◆ DESCRIPTION OF THE TASK ◆
What number of lines in the data below contain the string "README"? Answer with that number alone.

◆ Dataset entries ◆
'''

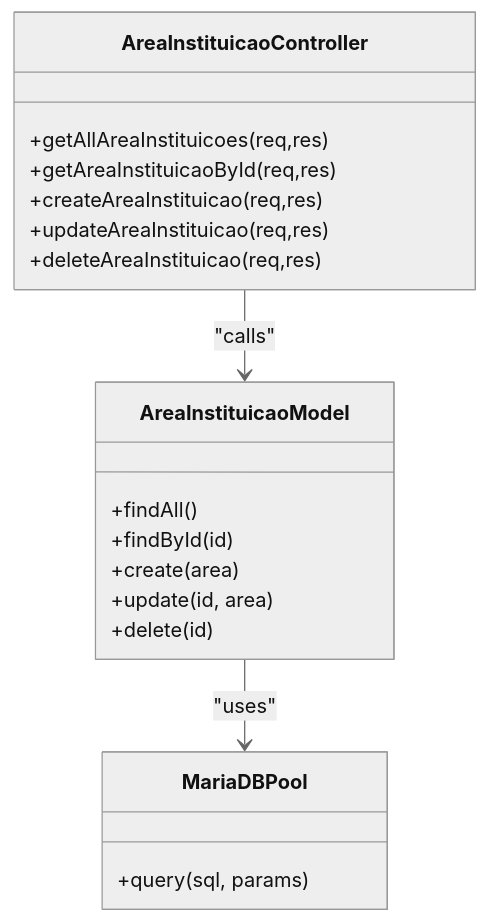
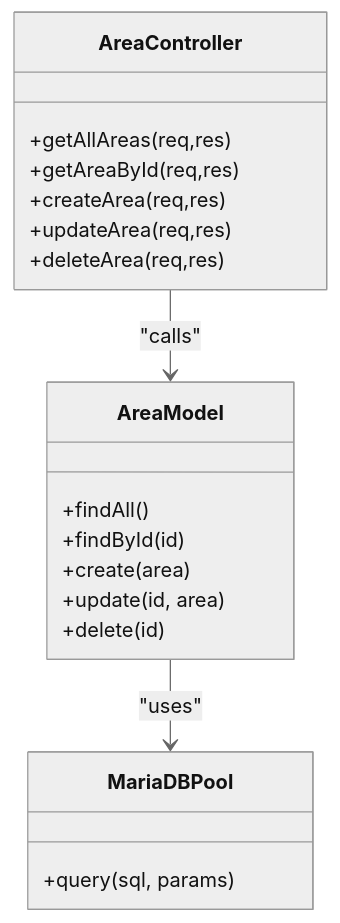
Before and after one commit to luiseduacosta/nodemural: the third of 6 diagrams in .qoder/repowiki/en/content/Core Features Implementation/Institutional Management.md, drawn with Mermaid (neutral theme). The commit also changed other lines of this file and 25 other files, not shown here.

````diff
--- a/.qoder/repowiki/en/content/Core Features Implementation/Institutional Management.md
+++ b/.qoder/repowiki/en/content/Core Features Implementation/Institutional Management.md
@@ -157,22 +157,22 @@
 ```mermaid
 classDiagram
-class AreaInstituicaoController {
-+getAllAreaInstituicoes(req,res)
-+getAreaInstituicaoById(req,res)
-+createAreaInstituicao(req,res)
-+updateAreaInstituicao(req,res)
-+deleteAreaInstituicao(req,res)
+class AreaController {
++getAllAreas(req,res)
++getAreaById(req,res)
++createArea(req,res)
++updateArea(req,res)
++deleteArea(req,res)
 }
-class AreaInstituicaoModel {
+class AreaModel {
 +findAll()
 +findById(id)
 +create(area)
 +update(id, area)
 +delete(id)
 }
 class MariaDBPool {
 +query(sql, params)
 }
-AreaInstituicaoController --> AreaInstituicaoModel : "calls"
-AreaInstituicaoModel --> MariaDBPool : "uses"
+AreaController --> AreaModel : "calls"
+AreaModel --> MariaDBPool : "uses"
 ```
````
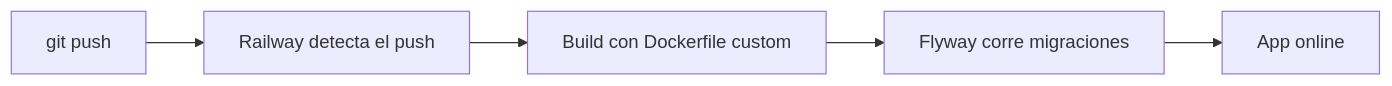
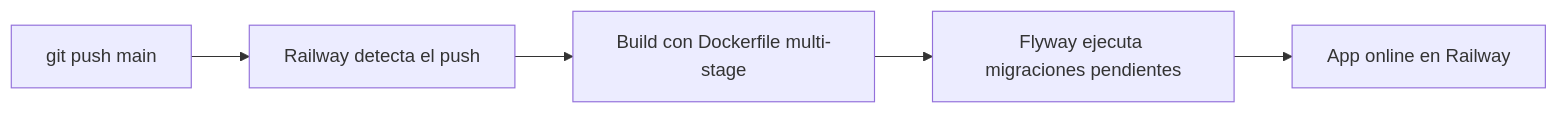
The third of 3 diagrams in README.md (CristianBurgi/MarcosYpriscila), drawn with Mermaid before and after one commit. The commit also changed other lines of this file, not shown here.

````diff
--- a/README.md
+++ b/README.md
@@ -203,7 +625,7 @@
 ```mermaid
 flowchart LR
-    A[git push] --> B[Railway detecta el push]
-    B --> C[Build con Dockerfile custom]
-    C --> D[Flyway corre migraciones]
-    D --> E[App online]
+    A[git push main] --> B[Railway detecta el push]
+    B --> C[Build con Dockerfile multi-stage]
+    C --> D[Flyway ejecuta migraciones pendientes]
+    D --> E[App online en Railway]
 ```
````
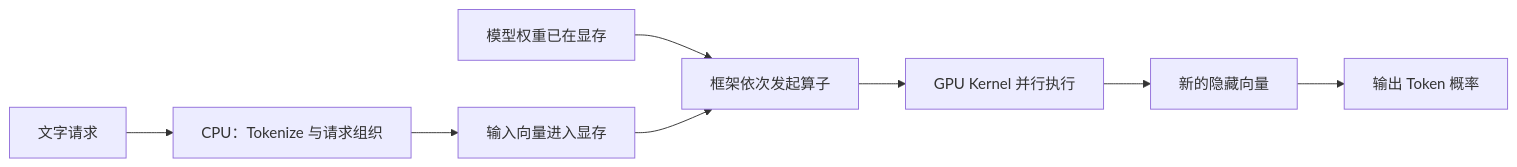
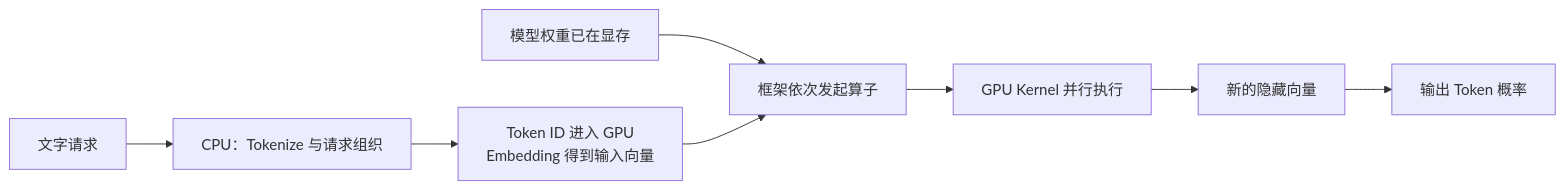
Before and after one commit to NealChristmas/LLM: the first of 2 diagrams in courses/02-inference/d18-gpu-execution/README.md, drawn with Mermaid. The commit also changed other lines of this file and 15 other files, not shown here.

````diff
--- a/courses/02-inference/d18-gpu-execution/README.md
+++ b/courses/02-inference/d18-gpu-execution/README.md
@@ -11,10 +11,10 @@
 ```mermaid
 flowchart LR
     A["文字请求"] --> B["CPU：Tokenize 与请求组织"]
-    B --> C["输入向量进入显存"]
+    B --> C["Token ID 进入 GPU<br/>Embedding 得到输入向量"]
     W["模型权重已在显存"] --> D
     C --> D["框架依次发起算子"]
     D --> E["GPU Kernel 并行执行"]
     E --> F["新的隐藏向量"]
     F --> G["输出 Token 概率"]
 ```
````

'''

◆ ANSWER AREA ◆
6